Every line containing "margin" should be identified and copied from the data below.
** Extracted information follows **
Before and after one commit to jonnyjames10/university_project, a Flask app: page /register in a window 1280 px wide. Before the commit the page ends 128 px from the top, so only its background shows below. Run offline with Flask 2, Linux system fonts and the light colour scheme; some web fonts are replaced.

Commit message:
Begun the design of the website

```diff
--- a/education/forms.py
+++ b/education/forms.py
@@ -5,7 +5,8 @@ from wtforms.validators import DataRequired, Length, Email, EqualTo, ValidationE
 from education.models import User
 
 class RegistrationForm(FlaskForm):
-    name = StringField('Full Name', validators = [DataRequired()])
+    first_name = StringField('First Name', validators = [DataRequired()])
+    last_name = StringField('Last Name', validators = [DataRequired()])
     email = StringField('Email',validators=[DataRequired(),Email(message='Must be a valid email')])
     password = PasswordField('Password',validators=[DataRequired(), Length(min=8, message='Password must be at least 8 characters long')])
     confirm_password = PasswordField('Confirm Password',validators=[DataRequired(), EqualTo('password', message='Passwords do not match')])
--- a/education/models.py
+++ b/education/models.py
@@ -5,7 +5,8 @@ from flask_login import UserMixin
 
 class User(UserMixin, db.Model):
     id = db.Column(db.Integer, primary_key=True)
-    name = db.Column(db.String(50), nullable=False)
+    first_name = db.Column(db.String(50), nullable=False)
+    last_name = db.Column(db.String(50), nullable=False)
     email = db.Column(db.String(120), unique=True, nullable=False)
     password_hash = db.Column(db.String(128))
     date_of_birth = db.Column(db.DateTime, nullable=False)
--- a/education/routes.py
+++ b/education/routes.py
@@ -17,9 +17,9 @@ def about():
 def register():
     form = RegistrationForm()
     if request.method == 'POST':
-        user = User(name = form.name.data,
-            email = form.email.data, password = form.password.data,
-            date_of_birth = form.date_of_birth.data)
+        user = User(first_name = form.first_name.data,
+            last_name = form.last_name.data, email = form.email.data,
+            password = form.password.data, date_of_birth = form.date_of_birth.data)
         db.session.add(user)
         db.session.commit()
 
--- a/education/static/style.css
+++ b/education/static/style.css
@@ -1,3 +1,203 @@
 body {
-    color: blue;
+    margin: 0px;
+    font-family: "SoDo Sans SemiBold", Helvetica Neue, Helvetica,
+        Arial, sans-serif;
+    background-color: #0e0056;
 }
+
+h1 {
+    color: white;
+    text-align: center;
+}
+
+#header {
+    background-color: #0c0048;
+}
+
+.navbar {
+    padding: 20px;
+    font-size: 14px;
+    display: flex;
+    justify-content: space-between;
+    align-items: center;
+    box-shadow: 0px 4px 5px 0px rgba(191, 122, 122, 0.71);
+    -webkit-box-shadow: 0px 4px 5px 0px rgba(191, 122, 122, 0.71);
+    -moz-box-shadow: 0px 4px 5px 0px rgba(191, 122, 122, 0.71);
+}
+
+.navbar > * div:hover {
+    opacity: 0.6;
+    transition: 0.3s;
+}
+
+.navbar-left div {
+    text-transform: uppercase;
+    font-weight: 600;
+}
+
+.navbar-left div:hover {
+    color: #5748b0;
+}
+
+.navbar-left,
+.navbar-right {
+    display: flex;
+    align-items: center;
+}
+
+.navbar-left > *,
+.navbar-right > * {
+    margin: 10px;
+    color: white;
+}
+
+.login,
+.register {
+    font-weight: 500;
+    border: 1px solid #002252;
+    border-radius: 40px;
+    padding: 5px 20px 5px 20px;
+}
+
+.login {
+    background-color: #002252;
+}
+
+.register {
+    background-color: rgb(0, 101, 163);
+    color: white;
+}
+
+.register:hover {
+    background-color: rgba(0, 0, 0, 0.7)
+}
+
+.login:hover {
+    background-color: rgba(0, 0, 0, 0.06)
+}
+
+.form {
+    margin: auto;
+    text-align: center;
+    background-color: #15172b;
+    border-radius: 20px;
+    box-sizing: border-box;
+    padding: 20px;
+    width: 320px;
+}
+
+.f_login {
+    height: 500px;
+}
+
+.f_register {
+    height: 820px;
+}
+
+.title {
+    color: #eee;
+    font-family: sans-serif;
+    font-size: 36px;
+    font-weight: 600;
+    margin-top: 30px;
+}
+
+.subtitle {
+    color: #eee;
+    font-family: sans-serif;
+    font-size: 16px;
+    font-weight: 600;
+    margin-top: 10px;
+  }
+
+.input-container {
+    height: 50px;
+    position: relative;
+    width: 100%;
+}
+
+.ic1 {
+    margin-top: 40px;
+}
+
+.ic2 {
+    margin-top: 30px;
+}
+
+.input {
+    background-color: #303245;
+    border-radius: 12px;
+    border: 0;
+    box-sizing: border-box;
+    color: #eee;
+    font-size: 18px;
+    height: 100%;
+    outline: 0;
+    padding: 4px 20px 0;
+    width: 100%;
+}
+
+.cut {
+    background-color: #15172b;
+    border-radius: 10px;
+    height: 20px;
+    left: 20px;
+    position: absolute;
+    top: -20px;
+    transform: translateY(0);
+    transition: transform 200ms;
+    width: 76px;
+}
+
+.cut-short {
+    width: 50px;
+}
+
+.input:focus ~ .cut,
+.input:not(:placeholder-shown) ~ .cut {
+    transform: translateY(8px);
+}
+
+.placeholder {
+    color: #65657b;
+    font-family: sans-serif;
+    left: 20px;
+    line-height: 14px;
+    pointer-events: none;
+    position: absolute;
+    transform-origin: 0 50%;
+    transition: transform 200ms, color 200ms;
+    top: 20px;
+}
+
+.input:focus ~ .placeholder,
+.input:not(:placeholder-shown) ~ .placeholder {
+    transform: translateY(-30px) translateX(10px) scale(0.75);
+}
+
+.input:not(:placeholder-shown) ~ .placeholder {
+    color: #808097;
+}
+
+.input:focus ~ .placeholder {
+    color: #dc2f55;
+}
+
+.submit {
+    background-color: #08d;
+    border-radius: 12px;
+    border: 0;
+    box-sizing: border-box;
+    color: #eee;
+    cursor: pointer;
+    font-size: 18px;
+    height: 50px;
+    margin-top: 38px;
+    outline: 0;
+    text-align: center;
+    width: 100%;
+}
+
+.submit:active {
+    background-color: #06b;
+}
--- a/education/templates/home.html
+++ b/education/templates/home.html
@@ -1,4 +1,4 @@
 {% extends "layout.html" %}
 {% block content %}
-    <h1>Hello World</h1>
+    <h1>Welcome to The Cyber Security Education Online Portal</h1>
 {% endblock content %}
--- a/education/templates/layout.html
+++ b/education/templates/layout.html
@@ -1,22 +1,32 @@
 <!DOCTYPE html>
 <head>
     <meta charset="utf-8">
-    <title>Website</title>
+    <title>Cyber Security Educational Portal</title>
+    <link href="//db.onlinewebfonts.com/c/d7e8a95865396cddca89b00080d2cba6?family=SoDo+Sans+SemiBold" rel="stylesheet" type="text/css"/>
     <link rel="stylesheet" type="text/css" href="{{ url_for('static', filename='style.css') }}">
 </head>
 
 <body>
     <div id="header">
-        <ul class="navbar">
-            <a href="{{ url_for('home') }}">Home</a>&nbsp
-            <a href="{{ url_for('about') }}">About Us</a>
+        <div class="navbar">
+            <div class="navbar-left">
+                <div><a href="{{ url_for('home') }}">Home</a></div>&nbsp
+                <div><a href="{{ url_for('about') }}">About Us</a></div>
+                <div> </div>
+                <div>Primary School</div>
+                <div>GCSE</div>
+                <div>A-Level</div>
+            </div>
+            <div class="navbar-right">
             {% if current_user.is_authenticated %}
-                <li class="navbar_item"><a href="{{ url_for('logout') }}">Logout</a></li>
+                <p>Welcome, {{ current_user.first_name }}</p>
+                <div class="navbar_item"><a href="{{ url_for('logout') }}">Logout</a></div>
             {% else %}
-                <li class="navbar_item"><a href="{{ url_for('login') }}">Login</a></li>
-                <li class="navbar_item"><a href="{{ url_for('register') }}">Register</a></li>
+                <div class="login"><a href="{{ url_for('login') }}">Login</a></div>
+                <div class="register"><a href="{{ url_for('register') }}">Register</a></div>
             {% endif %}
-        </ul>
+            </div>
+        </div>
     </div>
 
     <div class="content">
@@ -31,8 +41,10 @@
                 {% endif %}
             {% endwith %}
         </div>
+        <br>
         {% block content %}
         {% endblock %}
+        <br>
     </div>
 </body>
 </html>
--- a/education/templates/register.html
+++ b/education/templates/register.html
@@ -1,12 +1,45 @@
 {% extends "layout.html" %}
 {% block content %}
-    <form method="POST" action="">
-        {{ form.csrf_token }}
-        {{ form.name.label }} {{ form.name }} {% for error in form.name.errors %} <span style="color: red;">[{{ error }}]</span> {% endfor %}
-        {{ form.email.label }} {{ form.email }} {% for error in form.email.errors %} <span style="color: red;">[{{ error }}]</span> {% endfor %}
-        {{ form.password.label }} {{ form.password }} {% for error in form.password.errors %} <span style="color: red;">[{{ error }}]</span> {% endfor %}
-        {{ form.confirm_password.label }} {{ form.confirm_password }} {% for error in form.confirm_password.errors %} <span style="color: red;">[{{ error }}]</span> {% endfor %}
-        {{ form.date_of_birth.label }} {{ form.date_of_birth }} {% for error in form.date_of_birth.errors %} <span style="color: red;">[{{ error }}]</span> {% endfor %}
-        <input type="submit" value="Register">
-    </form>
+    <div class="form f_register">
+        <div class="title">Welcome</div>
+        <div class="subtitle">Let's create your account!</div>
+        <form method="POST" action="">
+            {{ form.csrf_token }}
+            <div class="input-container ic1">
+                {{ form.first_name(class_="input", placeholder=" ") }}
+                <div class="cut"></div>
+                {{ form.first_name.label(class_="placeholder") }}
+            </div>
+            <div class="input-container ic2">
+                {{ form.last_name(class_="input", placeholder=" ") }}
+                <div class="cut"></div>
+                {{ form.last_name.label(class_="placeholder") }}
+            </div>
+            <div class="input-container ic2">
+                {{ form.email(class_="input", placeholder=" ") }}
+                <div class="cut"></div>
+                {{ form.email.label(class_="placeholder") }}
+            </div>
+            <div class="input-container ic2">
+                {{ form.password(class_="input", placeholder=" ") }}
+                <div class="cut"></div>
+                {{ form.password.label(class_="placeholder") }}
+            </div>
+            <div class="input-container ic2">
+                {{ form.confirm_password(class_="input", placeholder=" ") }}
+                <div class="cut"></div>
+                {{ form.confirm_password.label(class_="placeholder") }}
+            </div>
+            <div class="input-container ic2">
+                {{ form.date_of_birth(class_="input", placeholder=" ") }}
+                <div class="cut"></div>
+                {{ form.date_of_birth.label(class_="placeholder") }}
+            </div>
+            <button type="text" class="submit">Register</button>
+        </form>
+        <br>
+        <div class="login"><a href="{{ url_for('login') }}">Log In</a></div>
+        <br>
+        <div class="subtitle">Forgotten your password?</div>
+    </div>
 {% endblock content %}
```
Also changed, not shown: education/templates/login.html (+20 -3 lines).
** End of Extracted information **
▸ Result of the task:
+    margin: 0px;
+    margin: 10px;
+    margin: auto;
+    margin-top: 30px;
+    margin-top: 10px;
+    margin-top: 40px;
+    margin-top: 30px;
+    margin-top: 38px;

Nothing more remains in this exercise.